* _PROVIDED RECORDS_
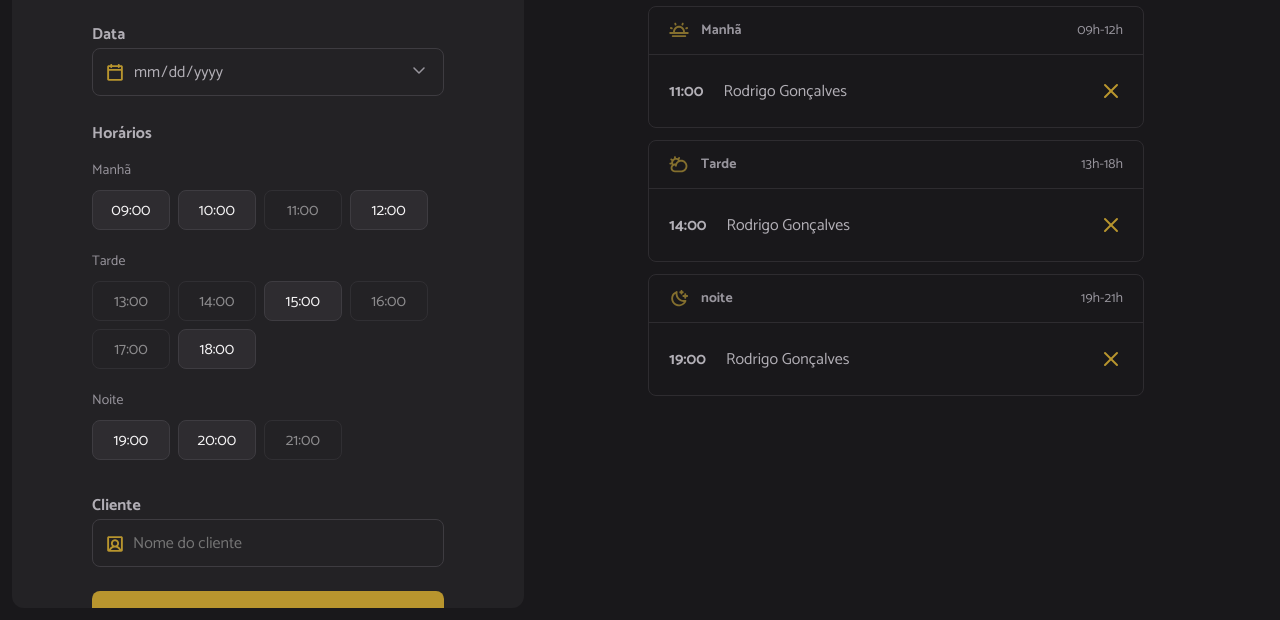
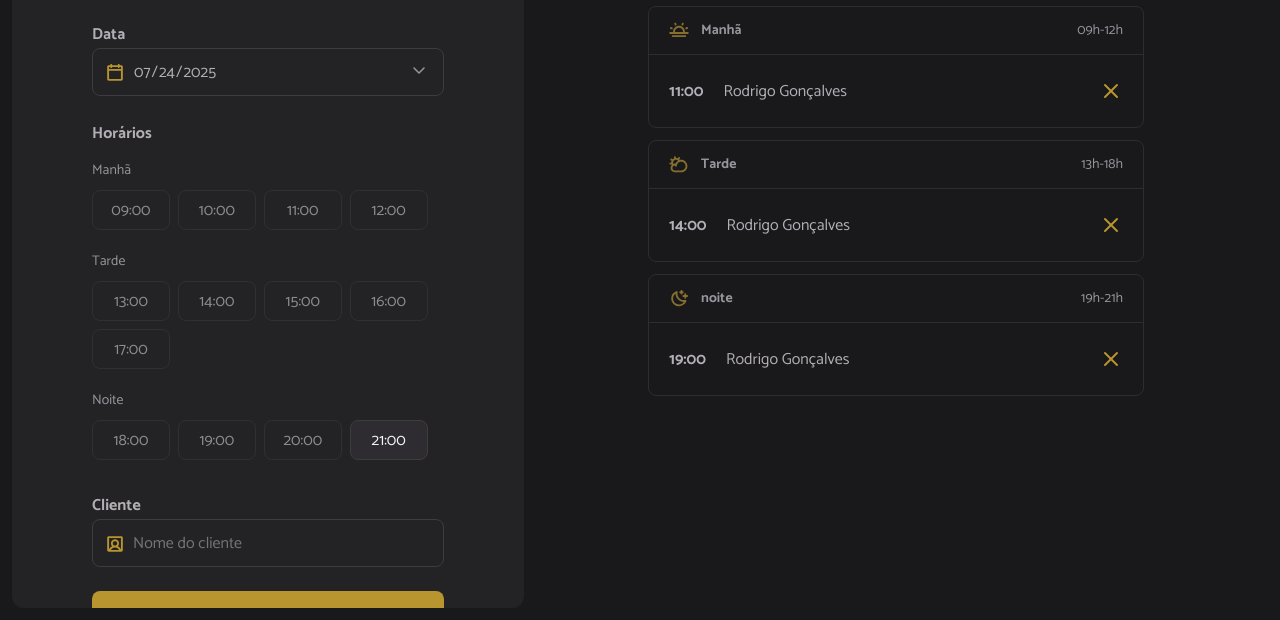
Before and after one commit to pierrerrrr/hairday, a website built with webpack: page index.html in a window 1280 px wide. Shown: the part 180-800 px from the top of the page. Built offline with nearby package versions, Linux system fonts and the light colour scheme.

Commit message:
feat: implement scheduling functionality with available hours

```diff
--- a/index.html
+++ b/index.html
@@ -36,22 +36,13 @@
 
         <span class="label">Horários</span>
         <ul id="hours" class="hours" aria-label="Horários disponíveis de manhã">
-          <!-- Exemplo: Manhã -->
+          <!-- Exemplo: Manhã
           <li data-period="morning" class="hour-period">Manhã</li>
           <li data-period="morning" value="09:00" class="hour hour-available">
             09:00
-          </li>
-          <li data-period="morning" value="10:00" class="hour hour-available">
-            10:00
-          </li>
-          <li data-period="morning" value="11:00" class="hour hour-unavailable">
-            11:00
-          </li>
-          <li data-period="morning" value="12:00" class="hour hour-available">
-            12:00
-          </li>
-          <!-- Exemplo: Tarde  -->
-          <li data-period="morning" class="hour-period">Tarde</li>
+          </li> -->
+          <!-- Exemplo: Tarde
+          <li data-period="afternoon" class="hour-period">Tarde</li>
           <li
             data-period="afternoon"
             value="13:00"
@@ -59,45 +50,13 @@
           >
             13:00
           </li>
-          <li
-            data-period="afternoon"
-            value="14:00"
-            class="hour hour-unavailable"
-          >
-            14:00
-          </li>
-          <li data-period="afternoon" value="15:00" class="hour hour-available">
-            15:00
-          </li>
-          <li
-            data-period="afternoon"
-            value="16:00"
-            class="hour hour-unavailable"
-          >
-            16:00
-          </li>
-          <li
-            data-period="afternoon"
-            value="17:00"
-            class="hour hour-unavailable"
-          >
-            17:00
-          </li>
-          <li data-period="afternoon" value="18:00" class="hour hour-available">
-            18:00
-          </li>
-          <!-- Exemplo: Noite -->
-          <li data-period="morning" class="hour-period">Noite</li>
+          -->
+          <!-- Exemplo: Noite
+          <li data-period="night" class="hour-period">Noite</li>
 
           <li data-period="night" value="19:00" class="hour hour-available">
             19:00
-          </li>
-          <li data-period="night" value="20:00" class="hour hour-available">
-            20:00
-          </li>
-          <li data-period="night" value="21:00" class="hour hour-unavailable">
-            21:00
-          </li>
+          </li> -->
         </ul>
 
         <label for="client" class="label">Cliente</label>
--- a/src/main.js
+++ b/src/main.js
@@ -5,3 +5,6 @@ import "./libs/dayjs.js"
 import "./styles/global.css"
 import "./styles/form.css"
 import "./styles/schedule.css"
+
+import "./modules/form/submit.js"
+import "./modules/page-load.js"
--- /dev/null
+++ b/src/modules/form/hours-load.js
@@ -0,0 +1,47 @@
+import dayjs from "dayjs";
+import { scheduleHours } from "../../utils/schedule-hours.js";
+
+const hours = document.getElementById("hours")
+
+export function hoursLoad({ date }) {
+    const opening = scheduleHours.map((hour) => {
+        // recupera somente a hora do dia
+        const [scheduleHour] = hour.split(":");
+
+        // validação para ver se a hora está no passado
+        const isHourPast = dayjs(date).add(scheduleHour, "hour").isAfter(dayjs())
+
+        return {
+            hour,
+            available: isHourPast,
+        }
+    })
+
+    // renderizando os horários disponíveis
+    opening.forEach(({ hour, available }) => {
+        const li = document.createElement("li");
+        li.classList.add("hour");
+        li.classList.add(available ? "hour-available" : "hour-unavailable");
+
+        li.textContent = hour;
+
+        if(hour === "09:00") {
+            hourHeaderAdd("Manhã");
+        } else if (hour === "13:00") {
+            hourHeaderAdd("Tarde");
+        } else if (hour === "18:00") {
+            hourHeaderAdd("Noite");
+        }
+        hours.append(li);
+    })
+}
+
+function hourHeaderAdd(title) {
+    const header = document.createElement("li");
+    header.classList.add("hour-period")
+    header.textContent = title;
+
+    hours.append(header);
+}
+
+// pensar em como resolver a questão do dia não resetar
--- /dev/null
+++ b/src/modules/form/submit.js
@@ -0,0 +1,14 @@
+import dayjs from 'dayjs';
+
+const form = document.querySelector('form');
+const selectedDate = document.getElementById("date")
+
+const setActualDate = dayjs(new Date()).format("YYYY-MM-DD");
+
+// carrega a data atual e n deixa escolher uma data menor que a atual
+selectedDate.value = setActualDate;
+selectedDate.min = setActualDate;
+
+form.onsubmit = (event) => {
+    event.preventDefault();
+}
--- /dev/null
+++ b/src/modules/page-load.js
@@ -0,0 +1,6 @@
+import { schedulesDay } from "./schedule/load.js"
+
+document.addEventListener("DOMContentLoaded", () => {
+    // inicia o carregamento das datas
+    schedulesDay();
+})
--- /dev/null
+++ b/src/modules/schedule/load.js
@@ -0,0 +1,9 @@
+import { hoursLoad } from "../form/hours-load.js";
+
+const selectedDate = document.getElementById("date")
+export function schedulesDay() {
+    // obtem somente o valor do selectedDate
+    const date = selectedDate.value
+    // renderiza as horas disponíveis
+    hoursLoad({ date });
+}
--- /dev/null
+++ b/src/utils/schedule-hours.js
@@ -0,0 +1,15 @@
+export const scheduleHours = [
+    "09:00",
+    "10:00",
+    "11:00",
+    "12:00",
+    "13:00",
+    "14:00",
+    "15:00",
+    "16:00",
+    "17:00",
+    "18:00",
+    "19:00",
+    "20:00",
+    "21:00",
+]
```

* _WHAT TO DO_
Across all of the material above, how many lines contain the word "afternoon"? Only the number should be given.

* _TASK RESPONSE_
7